Start of Records provided

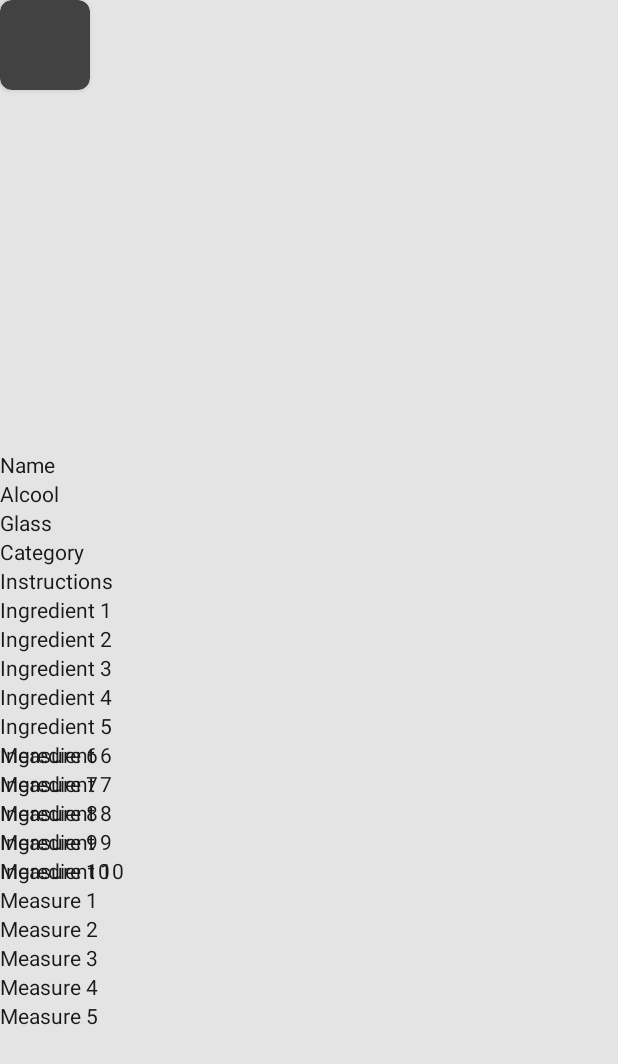
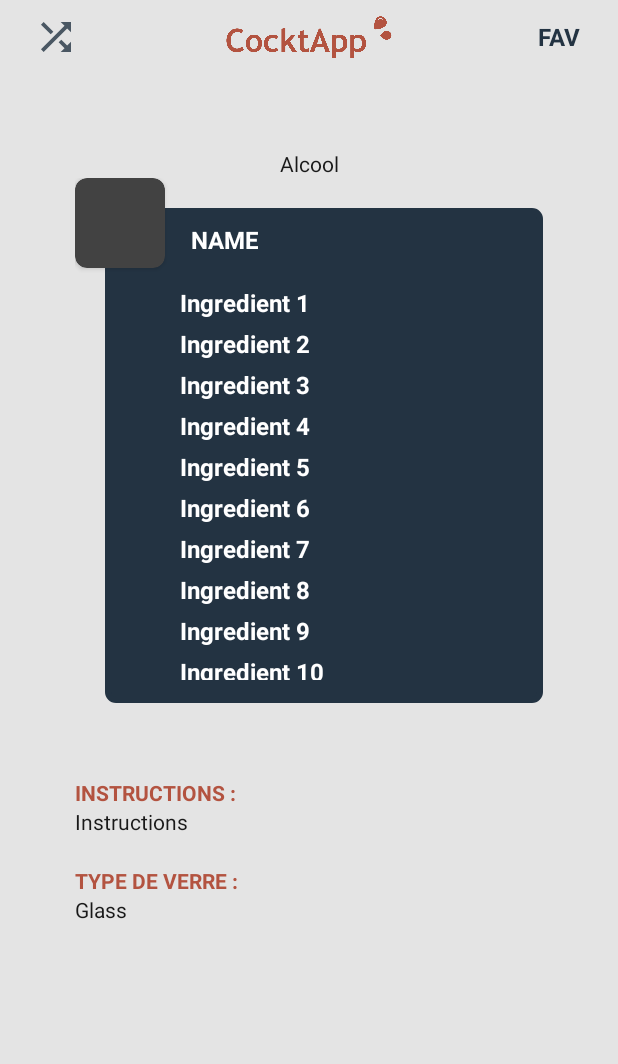
Before and after one commit to JeremsB/Cocktapp, an Android app: the DetailActivity screen opened directly, with no data from a screen before it, on a phone screen of 412 x 824 dp. Shown: the top 1064 px of the screen. Run offline under Robolectric (Android 15) with nearby library versions, the phone set to English and light mode, and no system bars; our stand-ins replace Picasso; pictures from the network do not load.

Commit message:
Page détail

```diff
--- a/app/src/main/res/layout/activity_detail.xml
+++ b/app/src/main/res/layout/activity_detail.xml
@@ -6,6 +6,66 @@
     android:layout_height="match_parent"
     android:background="@drawable/background"
     tools:context=".activity.DetailActivity">
+
+    <RelativeLayout
+        android:id="@+id/relativeLayout3"
+        android:layout_width="match_parent"
+        android:layout_height="wrap_content"
+        android:orientation="horizontal">
+
+        <ImageButton
+            android:id="@+id/btn_random"
+            android:layout_width="wrap_content"
+            android:layout_height="wrap_content"
+            android:layout_centerVertical="true"
+            android:layout_marginLeft="25dp"
+            android:layout_marginTop="25dp"
+            android:background="#00FFFFFF"
+            app:srcCompat="@drawable/ic_random" />
+
+        <ImageView
+            android:id="@+id/imageView2"
+            android:layout_width="126dp"
+            android:layout_height="30dp"
+            android:layout_centerHorizontal="true"
+            android:layout_centerVertical="true"
+            app:srcCompat="@drawable/logo" />
+
+        <TextView
+            android:id="@+id/textView"
+            android:layout_width="wrap_content"
+            android:layout_height="wrap_content"
+            android:layout_alignParentRight="true"
+            android:layout_centerVertical="true"
+            android:layout_marginTop="25dp"
+            android:layout_marginEnd="25dp"
+            android:text="FAV"
+            android:textColor="#233342"
+            android:textSize="16sp"
+            android:textStyle="bold" />
+    </RelativeLayout>
+
+    <LinearLayout
+        android:id="@+id/linearLayout"
+        android:layout_width="match_parent"
+        android:layout_height="wrap_content"
+        android:layout_margin="50dp"
+        android:orientation="vertical"
+        app:layout_constraintTop_toBottomOf="@+id/relativeLayout3"
+        tools:layout_editor_absoluteX="50dp">
+
+        <TextView
+            android:id="@+id/tv_cocktail_alcoolise"
+            android:layout_width="match_parent"
+            android:layout_height="wrap_content"
+            android:gravity="center_horizontal"
+            android:text="Alcool"
+            android:textColor="#191919" />
+
+        <LinearLayout
+            android:layout_width="match_parent"
+            android:layout_height="wrap_content"
+            android:orientation="vertical">
 
             <androidx.cardview.widget.CardView
                 android:layout_width="60dp"
@@ -21,39 +81,174 @@
 
             </androidx.cardview.widget.CardView>
 
+            <LinearLayout
+                android:layout_width="match_parent"
+                android:layout_height="330dp"
+                android:layout_marginLeft="20dp"
+                android:layout_marginTop="-40dp"
+                android:background="@drawable/border"
+                android:orientation="vertical"
+                android:paddingLeft="50dp">
+
                 <TextView
                     android:id="@+id/tv_cocktail_name"
                     android:layout_width="match_parent"
                     android:layout_height="wrap_content"
-        android:layout_marginTop="300dp"
+                    android:layout_marginStart="7dp"
+                    android:layout_marginEnd="3dp"
+                    android:layout_marginBottom="20dp"
                     android:text="Name"
-        android:textColor="#191919"
-        app:layout_constraintEnd_toEndOf="parent"
-        app:layout_constraintHorizontal_bias="0.0"
-        app:layout_constraintStart_toStartOf="parent"
-        app:layout_constraintTop_toTopOf="parent" />
+                    android:textAllCaps="true"
+                    android:textColor="#FFFFFF"
+                    android:textSize="16sp"
+                    android:textStyle="bold" />
 
                 <TextView
-        android:id="@+id/tv_cocktail_alcoolise"
+                    android:id="@+id/tv_cocktail_ingred1"
                     android:layout_width="match_parent"
                     android:layout_height="wrap_content"
-        android:text="Alcool"
-        android:textColor="#191919"
-        app:layout_constraintEnd_toEndOf="parent"
-        app:layout_constraintHorizontal_bias="1.0"
-        app:layout_constraintStart_toStartOf="parent"
-        app:layout_constraintTop_toBottomOf="@+id/tv_cocktail_name" />
+                    android:layout_marginBottom="5dp"
+                    android:text="Ingredient 1"
+                    android:textColor="#FFFFFF"
+                    android:textSize="16sp"
+                    android:textStyle="bold" />
+
+                <TextView
+                    android:id="@+id/tv_cocktail_ingred2"
+                    android:layout_width="match_parent"
+                    android:layout_height="wrap_content"
+                    android:layout_marginBottom="5dp"
+                    android:text="Ingredient 2"
+                    android:textColor="#FFFFFF"
+                    android:textSize="16sp"
+                    android:textStyle="bold" />
+
+                <TextView
+                    android:id="@+id/tv_cocktail_ingred3"
+                    android:layout_width="match_parent"
+                    android:layout_height="wrap_content"
+                    android:layout_marginBottom="5dp"
+                    android:text="Ingredient 3"
+                    android:textColor="#FFFFFF"
+                    android:textSize="16sp"
+                    android:textStyle="bold" />
+
+                <TextView
+                    android:id="@+id/tv_cocktail_ingred4"
+                    android:layout_width="match_parent"
+                    android:layout_height="wrap_content"
+                    android:layout_marginBottom="5dp"
+                    android:text="Ingredient 4"
+                    android:textColor="#FFFFFF"
+                    android:textSize="16sp"
+                    android:textStyle="bold" />
+
+                <TextView
+                    android:id="@+id/tv_cocktail_ingred5"
+                    android:layout_width="match_parent"
+                    android:layout_height="wrap_content"
+                    android:layout_marginBottom="5dp"
+                    android:text="Ingredient 5"
+                    android:textColor="#FFFFFF"
+                    android:textSize="16sp"
+                    android:textStyle="bold" />
+
+                <TextView
+                    android:id="@+id/tv_cocktail_ingred6"
+                    android:layout_width="match_parent"
+                    android:layout_height="wrap_content"
+                    android:layout_marginBottom="5dp"
+                    android:text="Ingredient 6"
+                    android:textColor="#FFFFFF"
+                    android:textSize="16sp"
+                    android:textStyle="bold" />
+
+                <TextView
+                    android:id="@+id/tv_cocktail_ingred7"
+                    android:layout_width="match_parent"
+                    android:layout_height="wrap_content"
+                    android:layout_marginBottom="5dp"
+                    android:text="Ingredient 7"
+                    android:textColor="#FFFFFF"
+                    android:textSize="16sp"
+                    android:textStyle="bold" />
+
+                <TextView
+                    android:id="@+id/tv_cocktail_ingred8"
+                    android:layout_width="match_parent"
+                    android:layout_height="wrap_content"
+                    android:layout_marginBottom="5dp"
+                    android:text="Ingredient 8"
+                    android:textColor="#FFFFFF"
+                    android:textSize="16sp"
+                    android:textStyle="bold" />
+
+                <TextView
+                    android:id="@+id/tv_cocktail_ingred9"
+                    android:layout_width="match_parent"
+                    android:layout_height="wrap_content"
+                    android:layout_marginBottom="5dp"
+                    android:text="Ingredient 9"
+                    android:textColor="#FFFFFF"
+                    android:textSize="16sp"
+                    android:textStyle="bold" />
+
+                <TextView
+                    android:id="@+id/tv_cocktail_ingred10"
+                    android:layout_width="match_parent"
+                    android:layout_height="wrap_content"
+                    android:layout_marginBottom="5dp"
+                    android:text="Ingredient 10"
+                    android:textColor="#FFFFFF"
+                    android:textSize="16sp"
+                    android:textStyle="bold" />
+
+            </LinearLayout>
+
+        </LinearLayout>
+    </LinearLayout>
+
+
+    <LinearLayout
+        android:layout_width="match_parent"
+        android:layout_height="wrap_content"
+        android:layout_margin="50dp"
+        android:orientation="vertical"
+        app:layout_constraintTop_toBottomOf="@+id/linearLayout">
+
+        <TextView
+            android:id="@+id/textView3"
+            android:layout_width="match_parent"
+            android:layout_height="wrap_content"
+            android:text="Instructions :"
+            android:textAllCaps="true"
+            android:textColor="#B35340"
+            android:textStyle="bold" />
+
+        <TextView
+            android:id="@+id/tv_cocktail_instructions"
+            android:layout_width="match_parent"
+            android:layout_height="wrap_content"
+            android:text="Instructions"
+            android:textColor="#191919" />
+
+        <TextView
+            android:id="@+id/textView4"
+            android:layout_width="match_parent"
+            android:layout_height="wrap_content"
+            android:layout_marginTop="20dp"
+            android:text="Type de verre :"
+            android:textAllCaps="true"
+            android:textColor="#B35340"
+            android:textStyle="bold" />
 
         <TextView
             android:id="@+id/tv_cocktail_glass"
             android:layout_width="match_parent"
             android:layout_height="wrap_content"
             android:text="Glass"
-        android:textColor="#191919"
-        app:layout_constraintEnd_toEndOf="parent"
-        app:layout_constraintHorizontal_bias="0.0"
-        app:layout_constraintStart_toStartOf="parent"
-        app:layout_constraintTop_toBottomOf="@+id/tv_cocktail_alcoolise" />
+            android:textColor="#191919" />
+    </LinearLayout>
 
     <TextView
         android:id="@+id/tv_cocktail_category"
@@ -61,241 +256,87 @@
         android:layout_height="wrap_content"
         android:text="Category"
         android:textColor="#191919"
+        android:visibility="invisible"
         app:layout_constraintEnd_toEndOf="parent"
         app:layout_constraintHorizontal_bias="1.0"
         app:layout_constraintStart_toStartOf="parent"
         app:layout_constraintTop_toBottomOf="@+id/tv_cocktail_glass" />
 
+    <RelativeLayout
+        android:layout_width="wrap_content"
+        android:layout_height="wrap_content"
+        android:layout_gravity="bottom"
+        android:visibility="invisible">
+
         <TextView
-        android:id="@+id/tv_cocktail_instructions"
+            android:id="@+id/tv_cocktail_measure3"
             android:layout_width="match_parent"
             android:layout_height="wrap_content"
-        android:text="Instructions"
-        android:textColor="#191919"
-        app:layout_constraintEnd_toEndOf="parent"
-        app:layout_constraintHorizontal_bias="0.0"
-        app:layout_constraintStart_toStartOf="parent"
-        app:layout_constraintTop_toBottomOf="@+id/tv_cocktail_category" />
+            android:text="Measure 3"
+            android:textColor="#191919" />
 
         <TextView
-        android:id="@+id/tv_cocktail_ingred1"
+            android:id="@+id/tv_cocktail_measure5"
             android:layout_width="match_parent"
             android:layout_height="wrap_content"
-        android:text="Ingredient 1"
-        android:textColor="#191919"
-        app:layout_constraintEnd_toEndOf="parent"
-        app:layout_constraintHorizontal_bias="0.0"
-        app:layout_constraintStart_toStartOf="parent"
-        app:layout_constraintTop_toBottomOf="@+id/tv_cocktail_instructions" />
+            android:text="Measure 5"
+            android:textColor="#191919" />
 
         <TextView
-        android:id="@+id/tv_cocktail_ingred2"
+            android:id="@+id/tv_cocktail_measure6"
             android:layout_width="match_parent"
             android:layout_height="wrap_content"
-        android:text="Ingredient 2"
-        android:textColor="#191919"
-        app:layout_constraintEnd_toEndOf="parent"
-        app:layout_constraintHorizontal_bias="0.0"
-        app:layout_constraintStart_toStartOf="parent"
-        app:layout_constraintTop_toBottomOf="@+id/tv_cocktail_ingred1" />
+            android:text="Measure 6"
+            android:textColor="#191919" />
 
         <TextView
-        android:id="@+id/tv_cocktail_ingred3"
+            android:id="@+id/tv_cocktail_measure8"
             android:layout_width="match_parent"
             android:layout_height="wrap_content"
-        android:text="Ingredient 3"
-        android:textColor="#191919"
-        app:layout_constraintEnd_toEndOf="parent"
-        app:layout_constraintHorizontal_bias="0.0"
-        app:layout_constraintStart_toStartOf="parent"
-        app:layout_constraintTop_toBottomOf="@+id/tv_cocktail_ingred2" />
+            android:text="Measure 8"
+            android:textColor="#191919" />
 
         <TextView
-        android:id="@+id/tv_cocktail_ingred4"
+            android:id="@+id/tv_cocktail_measure4"
             android:layout_width="match_parent"
             android:layout_height="wrap_content"
-        android:text="Ingredient 4"
-        android:textColor="#191919"
-        app:layout_constraintEnd_toEndOf="parent"
-        app:layout_constraintHorizontal_bias="0.0"
-        app:layout_constraintStart_toStartOf="parent"
-        app:layout_constraintTop_toBottomOf="@+id/tv_cocktail_ingred3" />
+            android:text="Measure 4"
+            android:textColor="#191919" />
 
         <TextView
-        android:id="@+id/tv_cocktail_ingred5"
+            android:id="@+id/tv_cocktail_measure2"
             android:layout_width="match_parent"
             android:layout_height="wrap_content"
-        android:text="Ingredient 5"
-        android:textColor="#191919"
-        app:layout_constraintEnd_toEndOf="parent"
-        app:layout_constraintHorizontal_bias="0.0"
-        app:layout_constraintStart_toStartOf="parent"
-        app:layout_constraintTop_toBottomOf="@+id/tv_cocktail_ingred4" />
+            android:text="Measure 2"
+            android:textColor="#191919" />
 
         <TextView
-        android:id="@+id/tv_cocktail_ingred6"
+            android:id="@+id/tv_cocktail_measure9"
             android:layout_width="match_parent"
             android:layout_height="wrap_content"
-        android:text="Ingredient 6"
-        android:textColor="#191919"
-        app:layout_constraintEnd_toEndOf="parent"
-        app:layout_constraintHorizontal_bias="0.0"
-        app:layout_constraintStart_toStartOf="parent"
-        app:layout_constraintTop_toBottomOf="@+id/tv_cocktail_ingred5" />
+            android:text="Measure 9"
+            android:textColor="#191919" />
 
         <TextView
-        android:id="@+id/tv_cocktail_ingred7"
+            android:id="@+id/tv_cocktail_measure7"
             android:layout_width="match_parent"
             android:layout_height="wrap_content"
-        android:text="Ingredient 7"
-        android:textColor="#191919"
-        app:layout_constraintEnd_toEndOf="parent"
-        app:layout_constraintHorizontal_bias="0.0"
-        app:layout_constraintStart_toStartOf="parent"
-        app:layout_constraintTop_toBottomOf="@+id/tv_cocktail_ingred6" />
+            android:text="Measure 7"
+            android:textColor="#191919" />
 
         <TextView
-        android:id="@+id/tv_cocktail_ingred8"
+            android:id="@+id/tv_cocktail_measure10"
             android:layout_width="match_parent"
             android:layout_height="wrap_content"
-        android:text="Ingredient 8"
-        android:textColor="#191919"
-        app:layout_constraintEnd_toEndOf="parent"
-        app:layout_constraintHorizontal_bias="0.0"
-        app:layout_constraintStart_toStartOf="parent"
-        app:layout_constraintTop_toBottomOf="@+id/tv_cocktail_ingred7" />
-
-    <TextView
-        android:id="@+id/tv_cocktail_ingred9"
-        android:layout_width="match_parent"
-        android:layout_height="wrap_content"
-        android:text="Ingredient 9"
-        android:textColor="#191919"
-        app:layout_constraintEnd_toEndOf="parent"
-        app:layout_constraintHorizontal_bias="0.0"
-        app:layout_constraintStart_toStartOf="parent"
-        app:layout_constraintTop_toBottomOf="@+id/tv_cocktail_ingred8" />
-
-    <TextView
-        android:id="@+id/tv_cocktail_ingred10"
-        android:layout_width="match_parent"
-        android:layout_height="wrap_content"
-        android:text="Ingredient 10"
-        android:textColor="#191919"
-        app:layout_constraintEnd_toEndOf="parent"
-        app:layout_constraintHorizontal_bias="0.0"
-        app:layout_constraintStart_toStartOf="parent"
-        app:layout_constraintTop_toBottomOf="@+id/tv_cocktail_ingred9" />
+            android:text="Measure 10"
+            android:textColor="#191919" />
 
         <TextView
             android:id="@+id/tv_cocktail_measure1"
             android:layout_width="match_parent"
             android:layout_height="wrap_content"
             android:text="Measure 1"
-        android:textColor="#191919"
-        app:layout_constraintEnd_toEndOf="parent"
-        app:layout_constraintHorizontal_bias="0.0"
-        app:layout_constraintStart_toStartOf="parent"
-        app:layout_constraintTop_toBottomOf="@+id/tv_cocktail_ingred10" />
-
-    <TextView
-        android:id="@+id/tv_cocktail_measure2"
-        android:layout_width="match_parent"
-        android:layout_height="wrap_content"
-        android:text="Measure 2"
-        android:textColor="#191919"
-        app:layout_constraintEnd_toEndOf="parent"
-        app:layout_constraintHorizontal_bias="0.0"
-        app:layout_constraintStart_toStartOf="parent"
-        app:layout_constraintTop_toBottomOf="@+id/tv_cocktail_measure1" />
-
-    <TextView
-        android:id="@+id/tv_cocktail_measure3"
-        android:layout_width="match_parent"
-        android:layout_height="wrap_content"
-        android:text="Measure 3"
-        android:textColor="#191919"
-        app:layout_constraintEnd_toEndOf="parent"
-        app:layout_constraintHorizontal_bias="0.0"
-        app:layout_constraintStart_toStartOf="parent"
-        app:layout_constraintTop_toBottomOf="@+id/tv_cocktail_measure2" />
-
-    <TextView
-        android:id="@+id/tv_cocktail_measure4"
-        android:layout_width="match_parent"
-        android:layout_height="wrap_content"
-        android:text="Measure 4"
-        android:textColor="#191919"
-        app:layout_constraintEnd_toEndOf="parent"
-        app:layout_constraintHorizontal_bias="0.0"
-        app:layout_constraintStart_toStartOf="parent"
-        app:layout_constraintTop_toBottomOf="@+id/tv_cocktail_measure3" />
-
-    <TextView
-        android:id="@+id/tv_cocktail_measure5"
-        android:layout_width="match_parent"
-        android:layout_height="wrap_content"
-        android:text="Measure 5"
-        android:textColor="#191919"
-        app:layout_constraintEnd_toEndOf="parent"
-        app:layout_constraintHorizontal_bias="0.0"
-        app:layout_constraintStart_toStartOf="parent"
-        app:layout_constraintTop_toBottomOf="@+id/tv_cocktail_measure4" />
-
-    <TextView
-        android:id="@+id/tv_cocktail_measure6"
-        android:layout_width="match_parent"
-        android:layout_height="wrap_content"
-        android:text="Measure 6"
-        android:textColor="#191919"
-        app:layout_constraintEnd_toEndOf="parent"
-        app:layout_constraintHorizontal_bias="0.0"
-        app:layout_constraintStart_toStartOf="parent"
-        app:layout_constraintTop_toBottomOf="@+id/tv_cocktail_ingred5" />
-
-    <TextView
-        android:id="@+id/tv_cocktail_measure7"
-        android:layout_width="match_parent"
-        android:layout_height="wrap_content"
-        android:text="Measure 7"
-        android:textColor="#191919"
-        app:layout_constraintEnd_toEndOf="parent"
-        app:layout_constraintHorizontal_bias="0.0"
-        app:layout_constraintStart_toStartOf="parent"
-        app:layout_constraintTop_toBottomOf="@+id/tv_cocktail_measure6" />
-
-    <TextView
-        android:id="@+id/tv_cocktail_measure8"
-        android:layout_width="match_parent"
-        android:layout_height="wrap_content"
-        android:text="Measure 8"
-        android:textColor="#191919"
-        app:layout_constraintEnd_toEndOf="parent"
-        app:layout_constraintHorizontal_bias="0.0"
-        app:layout_constraintStart_toStartOf="parent"
-        app:layout_constraintTop_toBottomOf="@+id/tv_cocktail_measure7" />
-
-    <TextView
-        android:id="@+id/tv_cocktail_measure9"
-        android:layout_width="match_parent"
-        android:layout_height="wrap_content"
-        android:text="Measure 9"
-        android:textColor="#191919"
-        app:layout_constraintEnd_toEndOf="parent"
-        app:layout_constraintHorizontal_bias="0.0"
-        app:layout_constraintStart_toStartOf="parent"
-        app:layout_constraintTop_toBottomOf="@+id/tv_cocktail_measure8" />
-
-    <TextView
-        android:id="@+id/tv_cocktail_measure10"
-        android:layout_width="match_parent"
-        android:layout_height="wrap_content"
-        android:text="Measure 10"
-        android:textColor="#191919"
-        app:layout_constraintEnd_toEndOf="parent"
-        app:layout_constraintHorizontal_bias="0.0"
-        app:layout_constraintStart_toStartOf="parent"
-        app:layout_constraintTop_toBottomOf="@+id/tv_cocktail_measure9" />
-
+            android:textColor="#191919" />
+    </RelativeLayout>
 
 </androidx.constraintlayout.widget.ConstraintLayout>
```
Lines whose indentation alone changed are shown as unchanged.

End of Records provided

== Brief ==
Every line in the records above with the string "orientation" in it should be shown.

== Answer ==
+        android:orientation="horizontal">
+        android:orientation="vertical"
+            android:orientation="vertical">
+                android:orientation="vertical"
+        android:orientation="vertical"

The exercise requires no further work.